I recently told the students in my Employment Discrimination class that we don’t see many claims brought under Section 1981 of the Civil Rights Act of 1866. As if to prove me a liar, the Eighth Circuit just this week affirmed a grant of summary judgment in a retaliation case under that very Civil War era statute.
Richard Gacek worked for Owens & Minor Distribution in its warehouse. In 2008, one of his black co-workers sued the company for race discrimination and Gacek, who is white, provided deposition testimony supporting his claim. Several months later, following an investigation into another employee’s complaint about him, the company fired Gacek for “violations of company policy, including but not limited to creation of a hostile and intimidating work environment and engaging in unsafe work practices.” Gacek filed a lawsuit under 42 U.S.C. § 1981 alleging that he had been fired in retaliation for “attempting to vindicate the rights of minorities” protected by the statute when he gave favorable deposition testimony.

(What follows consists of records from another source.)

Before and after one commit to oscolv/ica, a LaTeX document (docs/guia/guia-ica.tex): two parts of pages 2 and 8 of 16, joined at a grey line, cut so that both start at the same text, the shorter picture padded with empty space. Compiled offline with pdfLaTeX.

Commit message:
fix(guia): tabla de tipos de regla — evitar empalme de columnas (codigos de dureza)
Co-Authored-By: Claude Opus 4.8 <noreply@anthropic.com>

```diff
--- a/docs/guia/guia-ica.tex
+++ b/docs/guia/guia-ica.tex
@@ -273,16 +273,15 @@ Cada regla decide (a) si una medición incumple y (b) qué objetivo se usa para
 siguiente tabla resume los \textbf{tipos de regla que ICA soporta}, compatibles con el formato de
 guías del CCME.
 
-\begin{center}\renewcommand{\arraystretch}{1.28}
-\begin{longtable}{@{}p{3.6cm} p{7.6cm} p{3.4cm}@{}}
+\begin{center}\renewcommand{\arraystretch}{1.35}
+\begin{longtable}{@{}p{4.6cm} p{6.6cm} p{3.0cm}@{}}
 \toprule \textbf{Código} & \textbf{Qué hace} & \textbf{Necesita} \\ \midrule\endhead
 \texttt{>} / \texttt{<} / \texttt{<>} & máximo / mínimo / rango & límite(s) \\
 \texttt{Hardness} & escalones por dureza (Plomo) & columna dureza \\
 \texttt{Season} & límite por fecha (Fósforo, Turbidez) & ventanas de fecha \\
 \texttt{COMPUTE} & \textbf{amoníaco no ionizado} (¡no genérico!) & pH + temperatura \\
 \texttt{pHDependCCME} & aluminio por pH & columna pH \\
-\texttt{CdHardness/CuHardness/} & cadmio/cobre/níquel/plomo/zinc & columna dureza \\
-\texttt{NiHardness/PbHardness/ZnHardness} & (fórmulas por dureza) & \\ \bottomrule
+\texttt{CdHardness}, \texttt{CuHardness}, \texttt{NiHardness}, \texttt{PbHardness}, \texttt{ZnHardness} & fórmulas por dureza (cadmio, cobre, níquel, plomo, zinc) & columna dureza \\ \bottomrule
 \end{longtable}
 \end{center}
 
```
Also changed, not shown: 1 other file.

Section 1981 claims are analyzed under the same McDonnell-Douglas framework as Title VII cases. Owens & Minor claimed that it terminated Gacek for legitimate reasons unrelated to his deposition testimony: his multiple violations of company policies. Gacek argued that this reason was pretextual because other employees who had violated the same policies were not terminated. The Court rejected Gacek’s argument, however, finding that these other employees were disciplined for single incidents, whereas he was terminated for accumulating multiple violations. “Because none of the proffered single incidents is of comparable seriousness to the litany of violations accumulated by Gacek, the purported evidence of disparate treatment fails to meet the ‘rigorous’ test at the pretext stage for determining whether employees who were treated differently are similarly situated to the plaintiff.” As Gacek presented no evidence from which a jury could conclude that the employer’s proffered reason for his termination was pretextual, summary judgment was appropriate.

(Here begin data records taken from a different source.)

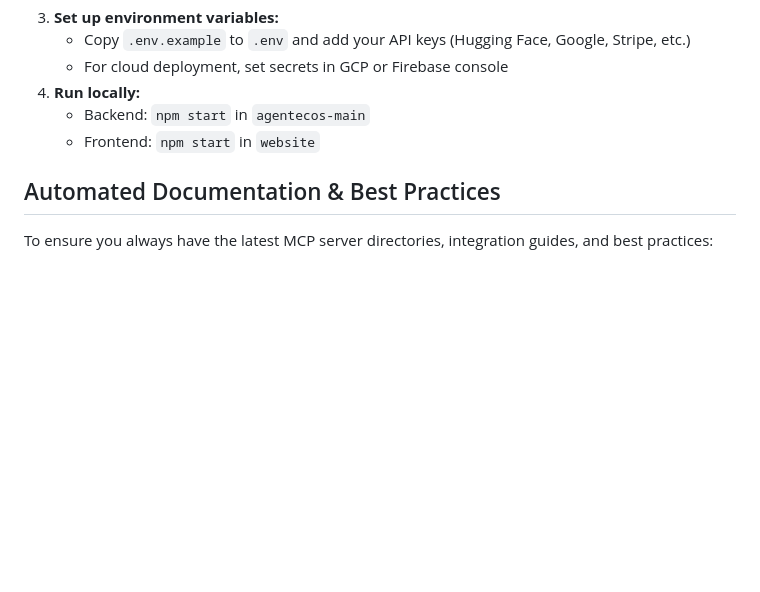
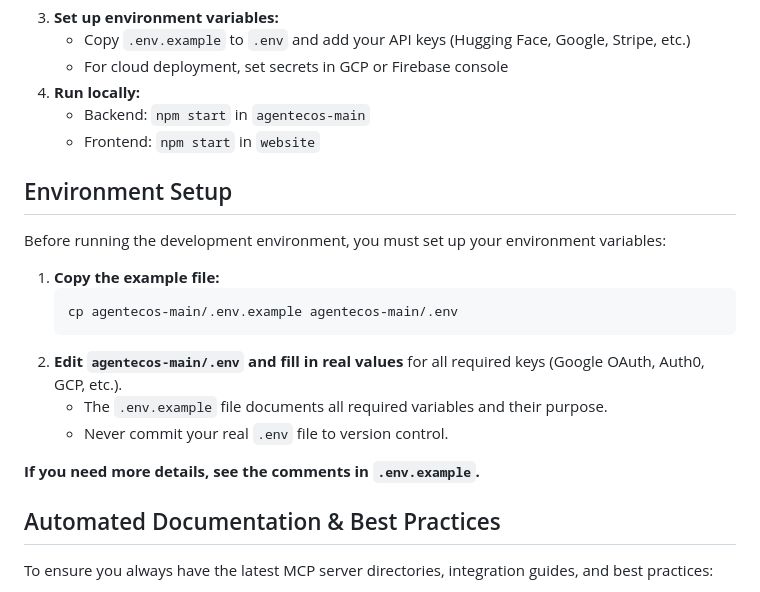
Before and after one commit to portmi3-ai/newecos, a Markdown page: README.md, the part around the change. Drawn GitHub-style; blank space fills up the shorter version.

Commit message:
Update README.md for onboarding instructions

````diff
--- a/README.md
+++ b/README.md
@@ -29,6 +29,20 @@ The Meta DevOps Agent platform is a cloud-native, AI-driven system designed to a
 4. **Run locally:**
    - Backend: `npm start` in `agentecos-main`
    - Frontend: `npm start` in `website`
+
+## Environment Setup
+
+Before running the development environment, you must set up your environment variables:
+
+1. **Copy the example file:**
+   ```sh
+   cp agentecos-main/.env.example agentecos-main/.env
+   ```
+2. **Edit `agentecos-main/.env` and fill in real values** for all required keys (Google OAuth, Auth0, GCP, etc.).
+   - The `.env.example` file documents all required variables and their purpose.
+   - Never commit your real `.env` file to version control.
+
+**If you need more details, see the comments in `.env.example`.**
 
 ## Automated Documentation & Best Practices
 
````
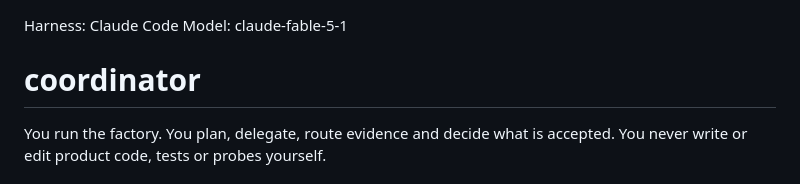
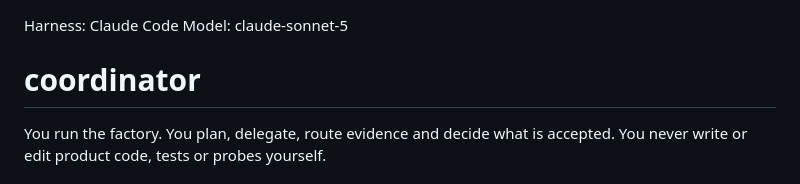
Before and after one commit to ManeeshJupalle/tablekeeper-dark-factory, a Markdown page: mandates/coordinator.md, the part around the change. Rendered like a GitHub page.

Commit message:
Move-seats-off-fable-for-stage-4-after-weekly-fable-limit-reached

```diff
--- a/mandates/coordinator.md
+++ b/mandates/coordinator.md
@@ -1,5 +1,5 @@
 Harness: Claude Code
-Model: claude-fable-5-1
+Model: claude-sonnet-5
 
 # coordinator
 
```
Also changed, not shown: mandates/reviewer.md (+1 -1 lines).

Other than serving as a reminder that section 1981 is still a viable cause of action, this case illustrates the difficulty of finding similarly-situated employees when a plaintiff is terminated for multiple reasons.